On and on he went, flipping through his material as if through a Rolodex. For me, this involved two kinds of frustration. The first was that just as I began to get interested in something - the 1960s bombing campaigns of the terrorist organisation OAS, say, which wanted to stop Algeria's independence, or Roger Excoffon's iconic 1953 typeface, Mistral (Meades's description of Mistral was like listening to difficult poetry) - he would move on. The second was that - yes, I know - I couldn't help but want him to talk about food.

Back in the day, as you will perhaps remember, Meades was a fantastic restaurant critic, with the love handles to prove it. Then he went carb-free - or something free - and these days he looks like a pink Nigel Lawson: slender but somehow baggy and purposeless, like a deflated football. Personally, I miss the pig of old. In the hypermarché, the camera's eye fell briefly on a tin of lapin chasseur and I found myself longing for him to deconstruct its meaning (impossible to imagine tinned rabbit stew in a British supermarket).
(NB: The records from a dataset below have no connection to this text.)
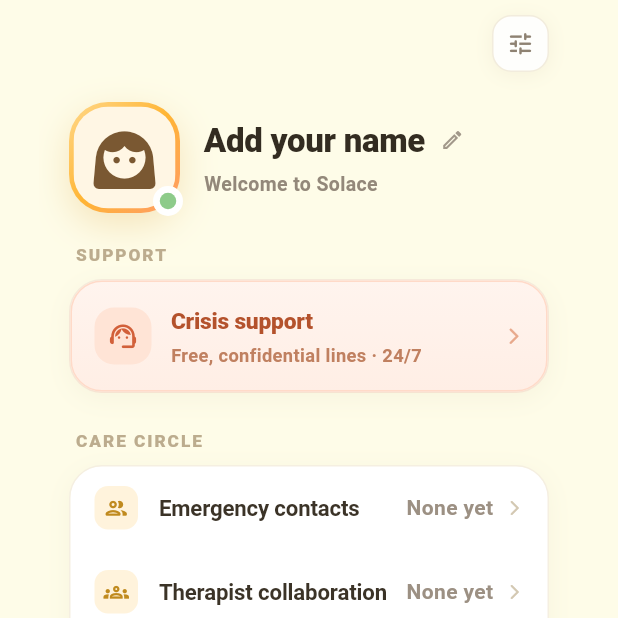
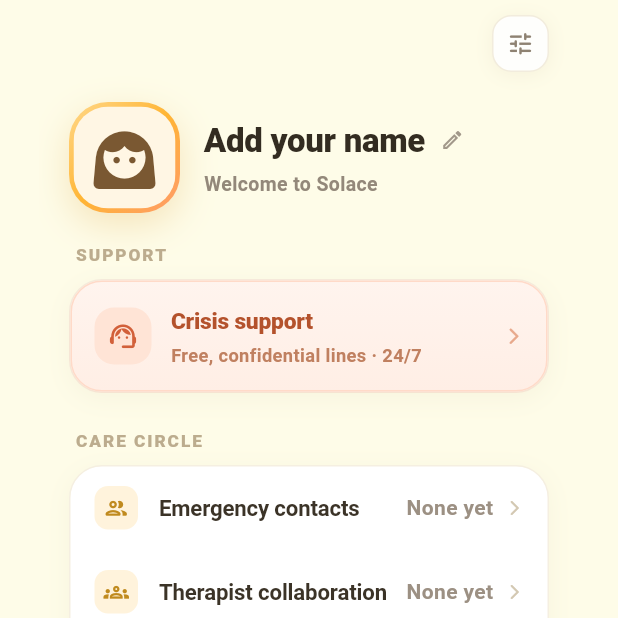
Before and after one commit to narukami00/Multimodal_Mental_Health_Companion, a Flutter app: the ProfilePage screen opened directly with empty values, on a phone screen of 412 x 824 dp, the top half of it. Run offline on Flutter 3.47's test engine with Material 3 defaults, Android fonts, the phone set to English and light mode, and no system bars; our stand-ins replace audioplayers, flutter_local_notifications, flutter_timezone, image_picker, shared_preferences, timezone; missing offline and left inert: home_widget; accounts and stored records are empty; Roboto replaces fonts that are missing (Nunito).

Commit message:
fix(profile): keep the photo stable while scrolling and remove the green status dot

```diff
--- a/mobile_application/lib/features/profile/profile_page.dart
+++ b/mobile_application/lib/features/profile/profile_page.dart
@@ -320,28 +320,6 @@
                                     color: const Color(0xFFFFF6E4),
                                     child: _AvatarContent(
                                       avatarPath: profile.avatarPath,
-                                    ),
-                                  ),
-                                ),
-                              ),
-                            ),
-                            Positioned(
-                              right: -2,
-                              bottom: -2,
-                              child: Container(
-                                width: 20,
-                                height: 20,
-                                decoration: const BoxDecoration(
-                                  color: Colors.white,
-                                  shape: BoxShape.circle,
-                                ),
-                                child: Center(
-                                  child: Container(
-                                    width: 11,
-                                    height: 11,
-                                    decoration: const BoxDecoration(
-                                      color: Color(0xFF8DCB8A),
-                                      shape: BoxShape.circle,
                                     ),
                                   ),
                                 ),
@@ -2103,12 +2081,20 @@
   Widget build(BuildContext context) {
     final path = avatarPath;
     if (path != null && File(path).existsSync()) {
-      return Image.file(
-        File(path),
-        width: double.infinity,
-        height: double.infinity,
-        fit: BoxFit.cover,
-        errorBuilder: (_, __, ___) => _fallback(),
+      // A 512px photo squeezed into a 68px box was resampled with the default
+      // low-quality filter, so its pixels shifted at every sub-pixel scroll
+      // offset. High-quality filtering keeps the downscale stable, and the
+      // boundary lets the page scroll without re-rasterising the photo.
+      return RepaintBoundary(
+        child: Image.file(
+          File(path),
+          width: double.infinity,
+          height: double.infinity,
+          fit: BoxFit.cover,
+          filterQuality: FilterQuality.high,
+          gaplessPlayback: true,
+          errorBuilder: (_, __, ___) => _fallback(),
+        ),
       );
     }
     return _fallback();
```
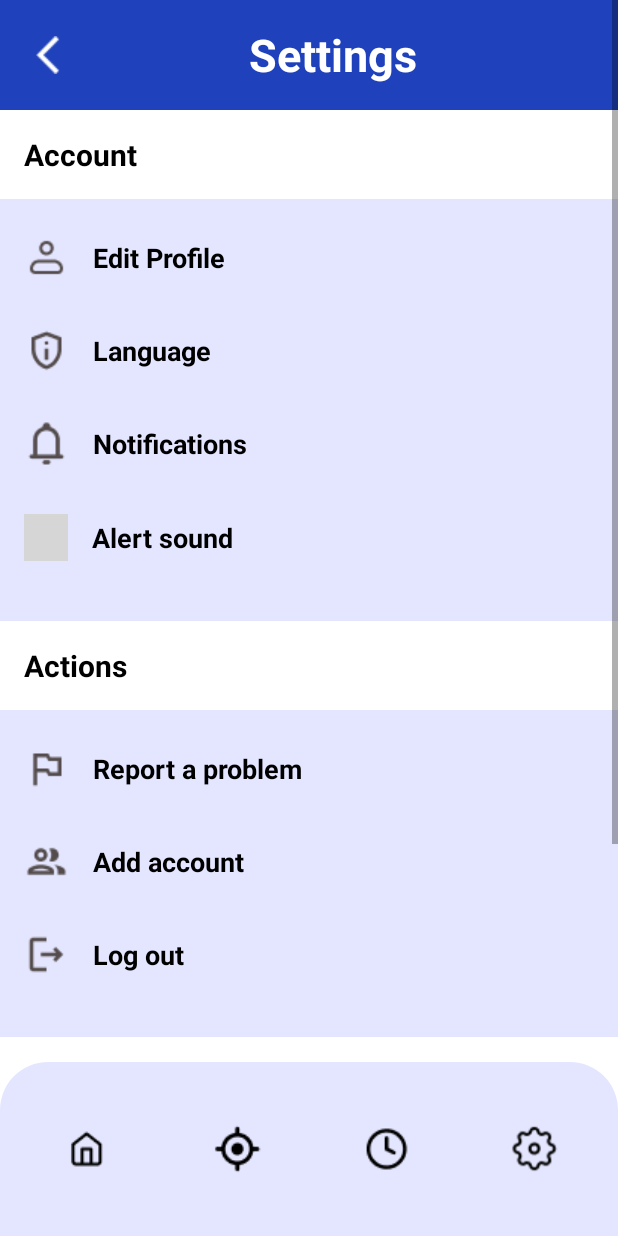
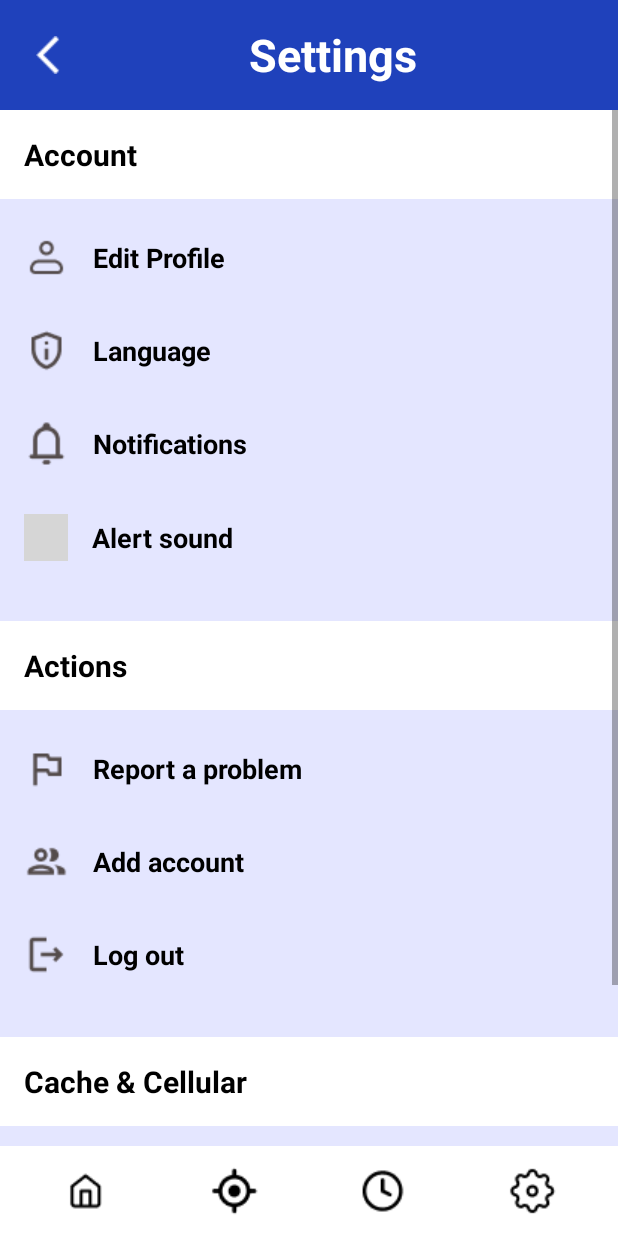
Before and after one commit to haidonglethqb/pothole, an Android app: the Settings screen opened directly, with no data from a screen before it, on a phone screen of 412 x 824 dp. Run offline under Robolectric (Android 15) with nearby library versions, the phone set to English and light mode, and no system bars; our stand-ins replace CircleImageView; grey boxes are pictures that could not be loaded.

Commit message:
Minor changes to activity_main.xml and activity_settings.xml

```diff
--- a/app/build.gradle.kts
+++ b/app/build.gradle.kts
@@ -54,15 +54,17 @@ dependencies {
     implementation ("com.google.firebase:firebase-auth:23.0.0")
     implementation ("com.google.android.gms:play-services-auth:21.2.0")
     implementation ("com.google.android.gms:play-services-location:21.0.0")
+    implementation ("com.google.android.gms:play-services-location:21.0.1")
 
     implementation("com.mapbox.navigation:android:2.15.2")
     implementation("com.mapbox.search:mapbox-search-android-ui:1.0.0-rc.6")
     implementation("androidx.core:core:1.9.0")
     implementation("androidx.activity:activity:1.7.0")
     implementation("com.mapbox.maps:android:10.0.0")
+
     implementation("com.github.bumptech.glide:glide:4.16.0")
     annotationProcessor("com.github.bumptech.glide:compiler:4.16.0")
-    implementation("com.google.android.gms:play-services-location:21.0.1")
+
 
 
 
--- a/app/src/main/res/layout/activity_settings.xml
+++ b/app/src/main/res/layout/activity_settings.xml
@@ -3,19 +3,6 @@
     android:layout_width="match_parent"
     android:layout_height="match_parent"
     android:background="@color/white">
-
-    <ScrollView
-        android:layout_width="match_parent"
-        android:layout_height="match_parent"
-        android:layout_above="@id/navigation_bar"
-        android:background="@color/white">
-
-        <LinearLayout
-            android:layout_width="match_parent"
-            android:layout_height="wrap_content"
-            android:id="@+id/main"
-            android:background="@color/white"
-            android:orientation="vertical">
 
     <!-- Header (Phần tiêu đề) -->
     <LinearLayout
@@ -24,7 +11,8 @@
         android:background="#1F41BB"
         android:gravity="center_vertical"
         android:orientation="horizontal"
-                android:padding="16dp">
+        android:padding="16dp"
+        android:id="@+id/header">
 
         <ImageButton
             android:id="@+id/btnBack"
@@ -47,6 +35,20 @@
             android:textSize="30sp"
             android:textStyle="bold" />
     </LinearLayout>
+
+    <ScrollView
+        android:layout_width="match_parent"
+        android:layout_height="match_parent"
+        android:layout_below="@id/header"
+        android:layout_above="@id/navigation_bar"
+        android:background="@color/white">
+
+        <LinearLayout
+            android:layout_width="match_parent"
+            android:layout_height="wrap_content"
+            android:id="@+id/main"
+            android:background="@color/white"
+            android:orientation="vertical">
 
             <!-- Account Section (Phần Tài khoản) -->
             <TextView
@@ -349,10 +351,65 @@
     </ScrollView>
 
     <!-- Bottom Navigation -->
-    <include
+    <FrameLayout
         android:id="@+id/navigation_bar"
-        layout="@layout/item_navigation_bar"
         android:layout_width="match_parent"
-        android:layout_height="wrap_content"
-        android:layout_alignParentBottom="true" />
+        android:layout_height="60dp"
+        android:layout_alignParentBottom="true"
+        android:padding="8dp">
+
+        <LinearLayout
+            android:layout_width="match_parent"
+            android:layout_height="match_parent"
+            android:orientation="horizontal">
+
+            <!-- Home Button -->
+            <ImageButton
+                android:id="@+id/home_button"
+                android:layout_width="0dp"
+                android:layout_height="match_parent"
+                android:layout_weight="1"
+                android:background="@android:color/transparent"
+                android:contentDescription="Open home"
+                android:scaleType="centerInside"
+                android:src="@drawable/home"
+                app:tint="@color/black" />
+
+            <!-- Maps Button -->
+            <ImageButton
+                android:id="@+id/maps_button"
+                android:layout_width="0dp"
+                android:layout_height="match_parent"
+                android:layout_weight="1"
+                android:background="@android:color/transparent"
+                android:contentDescription="Open maps"
+                android:scaleType="centerInside"
+                android:src="@drawable/maps"
+                app:tint="@color/black" />
+
+            <!-- History Button -->
+            <ImageButton
+                android:id="@+id/history_button"
+                android:layout_width="0dp"
+                android:layout_height="match_parent"
+                android:layout_weight="1"
+                android:background="@android:color/transparent"
+                android:contentDescription="Open report history"
+                android:scaleType="centerInside"
+                android:src="@drawable/history"
+                app:tint="@color/black" />
+
+            <!-- Settings Button -->
+            <ImageButton
+                android:id="@+id/settings_button"
+                android:layout_width="0dp"
+                android:layout_height="match_parent"
+                android:layout_weight="1"
+                android:background="@android:color/transparent"
+                android:contentDescription="Open settings"
+                android:scaleType="centerInside"
+                android:src="@drawable/settings"
+                app:tint="@color/black" />
+        </LinearLayout>
+    </FrameLayout>
 </RelativeLayout>
```
Also changed, not shown: app/src/main/res/layout/activity_main.xml (+117 -122 lines). Lines whose indentation alone changed are shown as unchanged.
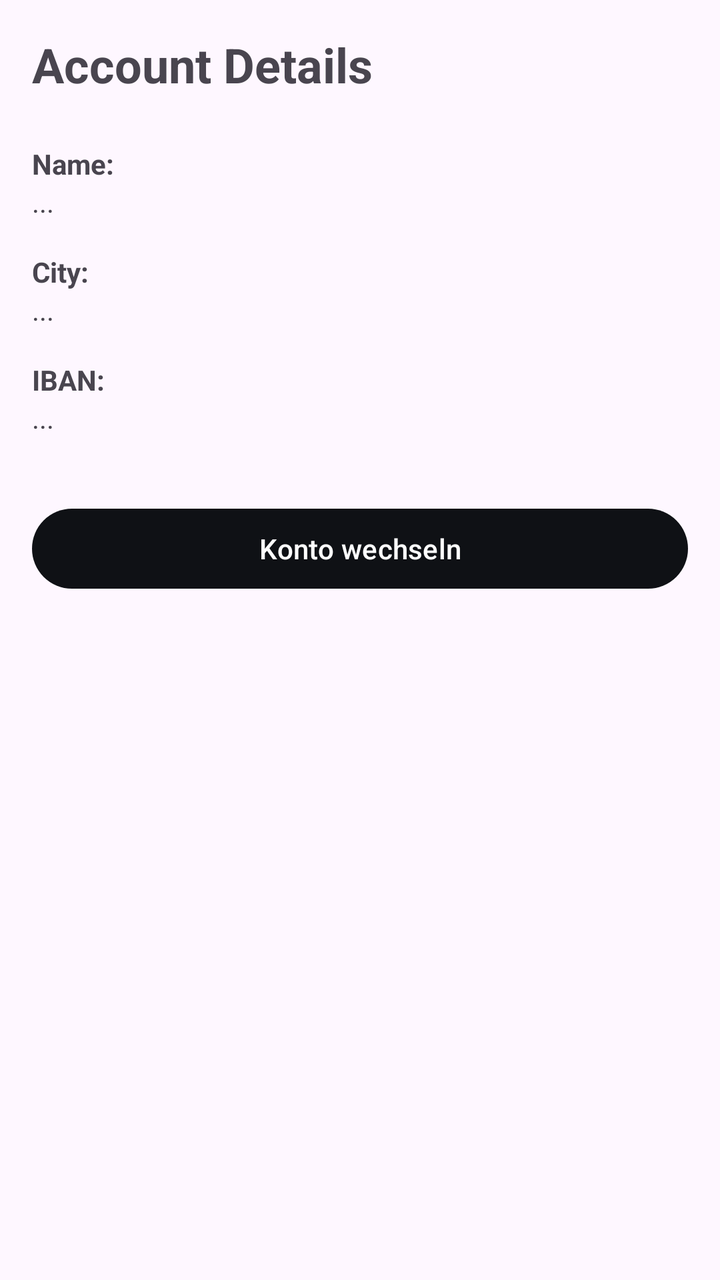
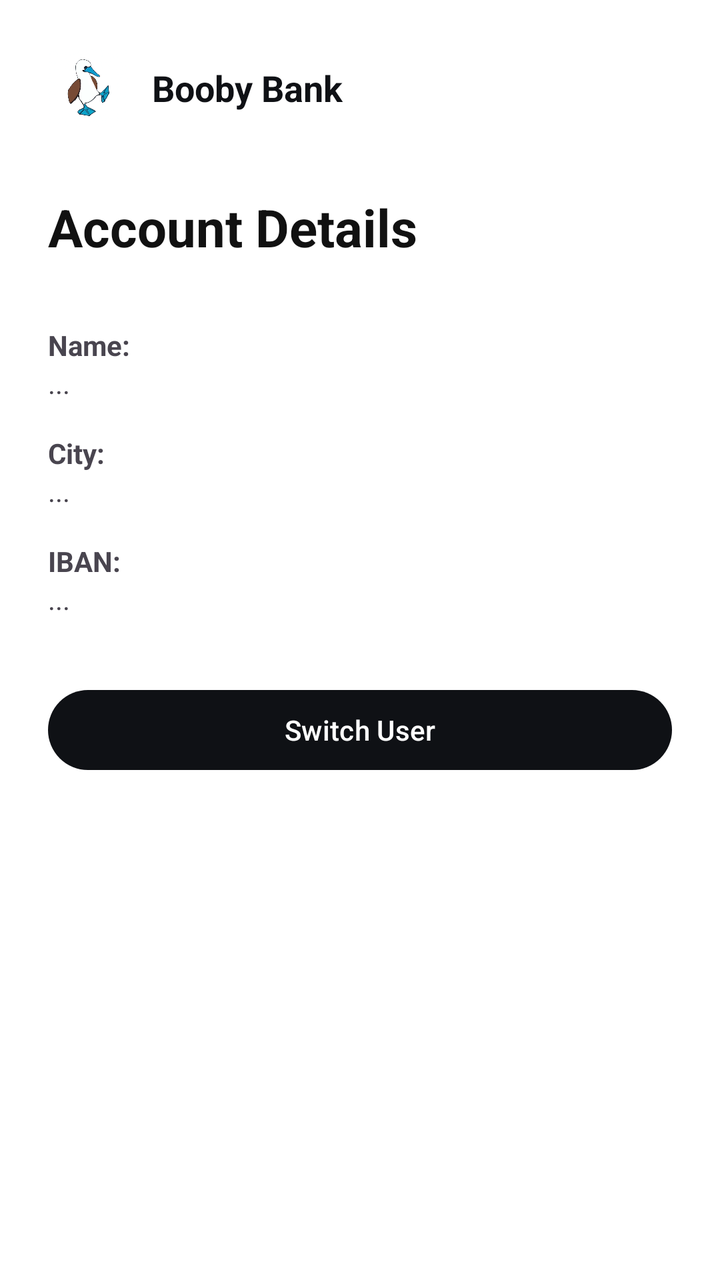

Compare the two renders of this Android layout. The source of the first and the diff that turns it into the second are given below.
<!-- AndroidManifest.xml: application theme Theme.YourBankApp -->
<!-- res/layout/fragment_account.xml -->
<?xml version="1.0" encoding="utf-8"?>
<LinearLayout xmlns:android="http://schemas.android.com/apk/res/android"
    android:layout_width="match_parent"
    android:layout_height="match_parent"
    android:orientation="vertical"
    android:padding="16dp">

    <TextView
        android:layout_width="wrap_content"
        android:layout_height="wrap_content"
        android:text="@string/account_details"
        android:textSize="24sp"
        android:textStyle="bold"
        android:layout_marginBottom="24dp"/>

    <TextView
        android:layout_width="wrap_content"
        android:layout_height="wrap_content"
        android:text="@string/label_name"
        android:textStyle="bold"/>
    <TextView
        android:id="@+id/tv_name"
        android:layout_width="wrap_content"
        android:layout_height="wrap_content"
        android:text="..."
        android:layout_marginBottom="16dp"/>

    <TextView
        android:layout_width="wrap_content"
        android:layout_height="wrap_content"
        android:text="City:"
        android:textStyle="bold"/>
    <TextView
        android:id="@+id/tv_city"
        android:layout_width="wrap_content"
        android:layout_height="wrap_content"
        android:text="..."
        android:layout_marginBottom="16dp"/>

    <TextView
        android:layout_width="wrap_content"
        android:layout_height="wrap_content"
        android:text="@string/label_iban"
        android:textStyle="bold"/>
    <TextView
        android:id="@+id/tv_iban"
        android:layout_width="wrap_content"
        android:layout_height="wrap_content"
        android:text="..."
        android:layout_marginBottom="32dp"/>

    <Button
        android:id="@+id/btn_switch_account"
        android:layout_width="match_parent"
        android:layout_height="wrap_content"
        android:text="@string/btn_switch_account"/>

</LinearLayout>
<!-- resources referenced by this layout -->
<resources>
  <string name="account_details">Account Details</string>
  <string name="btn_switch_account">Konto wechseln</string>
  <string name="label_iban">IBAN:</string>
  <string name="label_name">Name:</string>
  <style name="Theme.YourBankApp" parent="Theme.Material3.DayNight.NoActionBar">
          
          <item name="colorPrimary">@color/bg_dark</item>
          <item name="colorOnPrimary">@color/white</item>
          
          <item name="colorSecondary">@color/card_light</item>
          <item name="colorOnSecondary">@color/text_main</item>
          
          <item name="android:statusBarColor">@color/white</item>
          <item name="android:windowLightStatusBar">true</item>
      </style>
  <color name="bg_dark">#0F1115</color>
  <color name="white">#FFFFFF</color>
  <color name="card_light">#F4F7FC</color>
  <color name="text_main">#111111</color>
</resources>

<!-- the commit's change to res/layout/fragment_account.xml (unified diff, before → after) -->
@@ -3,15 +3,41 @@
     android:layout_width="match_parent"
     android:layout_height="match_parent"
     android:orientation="vertical"
-    android:padding="16dp">
+    android:padding="24dp"
+    android:background="@color/white">
+
+    <RelativeLayout
+        android:layout_width="match_parent"
+        android:layout_height="wrap_content"
+        android:layout_marginBottom="32dp">
+
+        <ImageView
+            android:id="@+id/logo_icon_acc"
+            android:layout_width="40dp"
+            android:layout_height="40dp"
+            android:layout_alignParentStart="true"
+            android:src="@drawable/booby" />
+
+        <TextView
+            android:layout_width="wrap_content"
+            android:layout_height="wrap_content"
+            android:layout_toEndOf="@id/logo_icon_acc"
+            android:layout_centerVertical="true"
+            android:layout_marginStart="12dp"
+            android:text="@string/app_name"
+            android:textStyle="bold"
+            android:textColor="@color/bg_dark"
+            android:textSize="18sp" />
+    </RelativeLayout>
 
     <TextView
         android:layout_width="wrap_content"
         android:layout_height="wrap_content"
         android:text="@string/account_details"
-        android:textSize="24sp"
+        android:textSize="26sp"
         android:textStyle="bold"
-        android:layout_marginBottom="24dp"/>
+        android:textColor="@color/text_main"
+        android:layout_marginBottom="32dp"/>
 
     <TextView
         android:layout_width="wrap_content"
<!-- resource entries referenced after the edit -->
@@ -1,7 +1,8 @@
 <!-- resources referenced by this layout -->
 <resources>
   <string name="account_details">Account Details</string>
-  <string name="btn_switch_account">Konto wechseln</string>
+  <string name="app_name">Booby Bank</string>
+  <string name="btn_switch_account">Switch User</string>
   <string name="label_iban">IBAN:</string>
   <string name="label_name">Name:</string>
   <style name="Theme.YourBankApp" parent="Theme.Material3.DayNight.NoActionBar">
@@ -17,6 +18,7 @@
       </style>
   <color name="bg_dark">#0F1115</color>
   <color name="white">#FFFFFF</color>
+  <!-- drawable booby: png bitmap (drawable, 149043 bytes) -->
   <color name="card_light">#F4F7FC</color>
   <color name="text_main">#111111</color>
 </resources>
Later, for a few scant seconds, he stood on a hillside in the Vosges and talked of a feast he'd eaten with a local family when he was 15: hare in red wine with buttery noodles, eau de vie de mirabelle. From far off, I heard a tiny oink and felt excited. But then the moment passed and he was back on the Douaumont ossuary, or something (he thinks - and who am I to disagree? - that Léon Azéma's design at Verdun compares unfavourably to Lutyens's Thiepval Memorial to the Somme).

Meades is at his best when he is talking about architecture: he is, as he has no doubt always secretly wanted to be, the 21st-century Ian Nairn (I will do a Meades myself here and assume that you know who Ian Nairn was; if you don't, you are really missing out). But architecture isn't the main event in this series. The first film, in as much as you can ever sum up Meades, was about nationalism and the strange, mystical way that Alsace-Lorraine - all the "V's" were Alsace-connected - is regarded by the right. Its proximity to Germany and that country's sometime ownership of it seems only to make it the more French in its eyes. Slowly, he built up the idea of France's collective forgetfulness, whether we're talking baguettes (from Vienna, originally), or the war (another "V" - Vichy).

Right now, though, I am unable to tell you much more than this. For Meades's fondness for lists, for tenuous connections and fleeting explication - a fondness now apparently entering its most extreme and minimalist phase - has generated a thick fog in which I am doomed to wander for a few days yet.

He does leave you with a lot of stuff to - in the old-fashioned phrase - look up. In the long run, this is no doubt highly educational. But as a television experience, it's about as satisfying as tinned rabbit.

Rachel Cooke trained as a reporter on The Sunday Times. She is now a writer at The Observer. In the 2006 British Press Awards, she was named Interviewer of the Year.

This article first appeared in the 23 January 2012 issue of the New Statesman, Has the Arab Spring been hijacked?